§ **Work request**:
Nothing but the lines from the line with "WR[workspaceRo" to the end of the records below should appear in the answer, each exactly as given.

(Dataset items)
◇ ◇ ◇ ◇ ◇ ◇ ◇

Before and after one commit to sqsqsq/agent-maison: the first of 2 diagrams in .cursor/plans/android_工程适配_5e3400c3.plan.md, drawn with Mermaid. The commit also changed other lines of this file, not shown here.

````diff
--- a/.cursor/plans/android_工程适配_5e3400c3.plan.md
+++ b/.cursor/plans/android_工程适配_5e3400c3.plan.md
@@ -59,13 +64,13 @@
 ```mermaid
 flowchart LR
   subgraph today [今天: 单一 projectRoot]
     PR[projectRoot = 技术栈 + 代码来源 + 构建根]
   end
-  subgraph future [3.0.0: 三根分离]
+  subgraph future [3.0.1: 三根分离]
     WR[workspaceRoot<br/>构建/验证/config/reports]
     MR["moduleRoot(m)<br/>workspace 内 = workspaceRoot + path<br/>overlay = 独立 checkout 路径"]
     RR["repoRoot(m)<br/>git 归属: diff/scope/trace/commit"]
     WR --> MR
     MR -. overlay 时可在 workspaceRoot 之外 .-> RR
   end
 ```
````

◇ ◇ ◇ ◇ ◇ ◇ ◇

§ **Solved problem**:
     WR[workspaceRoot<br/>构建/验证/config/reports]
     MR["moduleRoot(m)<br/>workspace 内 = workspaceRoot + path<br/>overlay = 独立 checkout 路径"]
     RR["repoRoot(m)<br/>git 归属: diff/scope/trace/commit"]
     WR --> MR
     MR -. overlay 时可在 workspaceRoot 之外 .-> RR
   end
 ```
````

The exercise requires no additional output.